Return copies of the lines below that mention "block".

▶ **Material provided**:
▶
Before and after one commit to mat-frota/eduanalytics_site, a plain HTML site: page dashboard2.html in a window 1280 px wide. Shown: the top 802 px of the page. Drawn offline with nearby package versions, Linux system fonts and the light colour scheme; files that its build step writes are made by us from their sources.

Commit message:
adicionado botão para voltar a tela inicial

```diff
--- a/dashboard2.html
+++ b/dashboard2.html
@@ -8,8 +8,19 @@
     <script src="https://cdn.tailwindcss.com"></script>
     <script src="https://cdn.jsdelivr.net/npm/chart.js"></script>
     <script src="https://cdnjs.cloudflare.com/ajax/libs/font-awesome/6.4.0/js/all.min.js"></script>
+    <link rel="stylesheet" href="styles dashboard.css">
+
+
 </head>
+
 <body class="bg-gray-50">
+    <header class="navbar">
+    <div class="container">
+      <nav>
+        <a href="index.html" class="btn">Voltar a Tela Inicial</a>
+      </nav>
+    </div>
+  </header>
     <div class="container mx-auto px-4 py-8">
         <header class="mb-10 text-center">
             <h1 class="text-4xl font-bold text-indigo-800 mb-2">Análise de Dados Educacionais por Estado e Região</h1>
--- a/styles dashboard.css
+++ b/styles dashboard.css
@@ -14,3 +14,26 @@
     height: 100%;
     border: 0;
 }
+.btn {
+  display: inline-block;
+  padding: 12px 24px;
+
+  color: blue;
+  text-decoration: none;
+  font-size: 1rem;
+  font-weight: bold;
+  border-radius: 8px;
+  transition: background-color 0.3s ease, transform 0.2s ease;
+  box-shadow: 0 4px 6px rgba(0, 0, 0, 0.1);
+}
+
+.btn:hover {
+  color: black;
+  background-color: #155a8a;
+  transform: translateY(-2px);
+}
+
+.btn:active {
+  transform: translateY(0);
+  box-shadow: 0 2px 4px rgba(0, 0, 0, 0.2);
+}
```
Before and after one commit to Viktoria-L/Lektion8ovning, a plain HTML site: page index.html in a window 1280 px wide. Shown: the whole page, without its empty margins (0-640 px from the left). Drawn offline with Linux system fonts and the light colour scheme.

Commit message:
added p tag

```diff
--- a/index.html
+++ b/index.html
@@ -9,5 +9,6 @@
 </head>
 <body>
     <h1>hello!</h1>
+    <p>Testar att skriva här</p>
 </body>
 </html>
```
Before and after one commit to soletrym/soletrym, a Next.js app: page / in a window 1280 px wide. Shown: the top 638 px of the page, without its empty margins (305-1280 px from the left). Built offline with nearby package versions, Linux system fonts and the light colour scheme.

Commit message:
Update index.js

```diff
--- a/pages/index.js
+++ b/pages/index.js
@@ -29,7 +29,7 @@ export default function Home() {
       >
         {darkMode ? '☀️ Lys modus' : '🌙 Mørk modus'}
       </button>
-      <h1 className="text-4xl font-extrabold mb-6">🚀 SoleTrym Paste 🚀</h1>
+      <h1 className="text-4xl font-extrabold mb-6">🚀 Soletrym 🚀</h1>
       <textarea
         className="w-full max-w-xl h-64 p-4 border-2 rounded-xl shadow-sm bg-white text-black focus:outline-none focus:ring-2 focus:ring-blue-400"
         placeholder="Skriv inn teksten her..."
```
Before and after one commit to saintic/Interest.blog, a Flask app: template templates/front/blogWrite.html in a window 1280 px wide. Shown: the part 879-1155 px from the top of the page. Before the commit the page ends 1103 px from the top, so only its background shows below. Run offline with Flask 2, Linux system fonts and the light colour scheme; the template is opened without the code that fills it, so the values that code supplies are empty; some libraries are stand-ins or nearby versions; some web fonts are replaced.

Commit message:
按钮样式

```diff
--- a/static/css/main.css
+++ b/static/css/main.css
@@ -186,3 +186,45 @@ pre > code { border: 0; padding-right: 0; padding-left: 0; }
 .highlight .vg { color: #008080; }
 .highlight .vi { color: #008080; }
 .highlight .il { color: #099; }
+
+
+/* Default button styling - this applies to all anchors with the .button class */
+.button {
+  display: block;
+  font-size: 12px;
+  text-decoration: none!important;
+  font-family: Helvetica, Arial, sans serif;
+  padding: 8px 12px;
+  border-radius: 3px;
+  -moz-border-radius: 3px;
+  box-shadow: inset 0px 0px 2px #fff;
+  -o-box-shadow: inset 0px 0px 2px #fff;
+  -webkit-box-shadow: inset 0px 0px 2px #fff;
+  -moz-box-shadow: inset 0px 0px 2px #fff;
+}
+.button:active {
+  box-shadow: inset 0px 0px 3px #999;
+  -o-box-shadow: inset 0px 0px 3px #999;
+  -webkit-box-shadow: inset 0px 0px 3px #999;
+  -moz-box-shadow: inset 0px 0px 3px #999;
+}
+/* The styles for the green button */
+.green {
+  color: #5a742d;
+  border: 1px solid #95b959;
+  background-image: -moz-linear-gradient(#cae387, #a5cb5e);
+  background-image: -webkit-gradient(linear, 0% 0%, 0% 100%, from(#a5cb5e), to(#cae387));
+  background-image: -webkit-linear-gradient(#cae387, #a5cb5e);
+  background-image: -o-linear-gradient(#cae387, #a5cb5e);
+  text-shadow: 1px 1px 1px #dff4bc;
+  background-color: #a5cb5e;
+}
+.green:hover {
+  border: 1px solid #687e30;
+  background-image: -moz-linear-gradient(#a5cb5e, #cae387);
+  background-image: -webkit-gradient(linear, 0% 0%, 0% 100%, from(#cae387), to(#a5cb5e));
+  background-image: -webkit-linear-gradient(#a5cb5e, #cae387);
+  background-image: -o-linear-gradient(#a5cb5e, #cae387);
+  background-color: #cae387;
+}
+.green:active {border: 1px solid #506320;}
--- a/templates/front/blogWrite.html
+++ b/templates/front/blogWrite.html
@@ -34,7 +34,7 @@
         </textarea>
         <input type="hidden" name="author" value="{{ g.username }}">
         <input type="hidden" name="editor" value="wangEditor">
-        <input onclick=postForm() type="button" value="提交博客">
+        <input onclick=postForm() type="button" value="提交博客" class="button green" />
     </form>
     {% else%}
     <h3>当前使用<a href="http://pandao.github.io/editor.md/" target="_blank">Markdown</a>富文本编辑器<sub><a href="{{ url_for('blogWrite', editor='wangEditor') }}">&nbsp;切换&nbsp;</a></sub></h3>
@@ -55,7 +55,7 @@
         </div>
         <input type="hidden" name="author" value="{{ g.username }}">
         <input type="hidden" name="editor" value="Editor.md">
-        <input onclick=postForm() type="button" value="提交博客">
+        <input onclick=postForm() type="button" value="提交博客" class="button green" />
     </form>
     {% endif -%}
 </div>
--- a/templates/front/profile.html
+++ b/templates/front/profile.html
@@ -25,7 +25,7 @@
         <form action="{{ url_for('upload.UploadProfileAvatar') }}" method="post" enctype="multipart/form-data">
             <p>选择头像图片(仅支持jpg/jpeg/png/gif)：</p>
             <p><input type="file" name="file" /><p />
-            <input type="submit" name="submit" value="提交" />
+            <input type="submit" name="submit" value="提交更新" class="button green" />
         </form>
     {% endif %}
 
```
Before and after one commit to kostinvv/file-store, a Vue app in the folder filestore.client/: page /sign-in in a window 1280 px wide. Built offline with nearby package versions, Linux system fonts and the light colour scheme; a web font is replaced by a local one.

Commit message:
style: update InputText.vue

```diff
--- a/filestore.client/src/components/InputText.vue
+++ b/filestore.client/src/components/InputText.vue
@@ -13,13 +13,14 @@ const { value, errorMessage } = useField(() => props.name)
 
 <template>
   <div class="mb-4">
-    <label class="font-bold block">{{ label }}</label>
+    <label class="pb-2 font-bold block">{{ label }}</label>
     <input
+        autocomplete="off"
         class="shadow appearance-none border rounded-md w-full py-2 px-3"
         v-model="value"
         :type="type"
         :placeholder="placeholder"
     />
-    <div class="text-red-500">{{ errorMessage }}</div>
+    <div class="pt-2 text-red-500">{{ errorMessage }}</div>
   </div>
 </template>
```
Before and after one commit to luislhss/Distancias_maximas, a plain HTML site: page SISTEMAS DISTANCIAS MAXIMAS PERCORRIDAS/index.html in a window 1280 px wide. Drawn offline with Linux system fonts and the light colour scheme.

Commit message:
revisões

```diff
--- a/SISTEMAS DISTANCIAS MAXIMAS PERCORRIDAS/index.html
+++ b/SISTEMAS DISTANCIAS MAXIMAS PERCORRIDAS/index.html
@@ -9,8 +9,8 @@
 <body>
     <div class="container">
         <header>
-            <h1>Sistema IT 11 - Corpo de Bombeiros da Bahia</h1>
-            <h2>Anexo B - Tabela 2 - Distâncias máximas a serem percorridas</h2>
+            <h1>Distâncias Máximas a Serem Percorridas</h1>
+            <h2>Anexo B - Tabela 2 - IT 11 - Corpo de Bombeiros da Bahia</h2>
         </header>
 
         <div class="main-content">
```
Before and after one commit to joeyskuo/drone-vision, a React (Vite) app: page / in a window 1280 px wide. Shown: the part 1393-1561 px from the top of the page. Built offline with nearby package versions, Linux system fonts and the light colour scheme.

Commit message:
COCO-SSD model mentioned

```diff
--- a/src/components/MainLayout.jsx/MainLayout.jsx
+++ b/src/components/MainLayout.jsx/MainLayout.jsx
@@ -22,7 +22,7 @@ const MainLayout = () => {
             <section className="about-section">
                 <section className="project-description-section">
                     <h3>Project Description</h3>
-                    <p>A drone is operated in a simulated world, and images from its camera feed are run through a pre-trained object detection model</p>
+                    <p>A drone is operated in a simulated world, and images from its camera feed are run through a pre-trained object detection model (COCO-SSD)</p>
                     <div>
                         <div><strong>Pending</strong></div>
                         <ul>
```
◀
▶ **Exercise answer**:
+  display: inline-block;
+  display: block;
-    <label class="font-bold block">{{ label }}</label>
+    <label class="pb-2 font-bold block">{{ label }}</label>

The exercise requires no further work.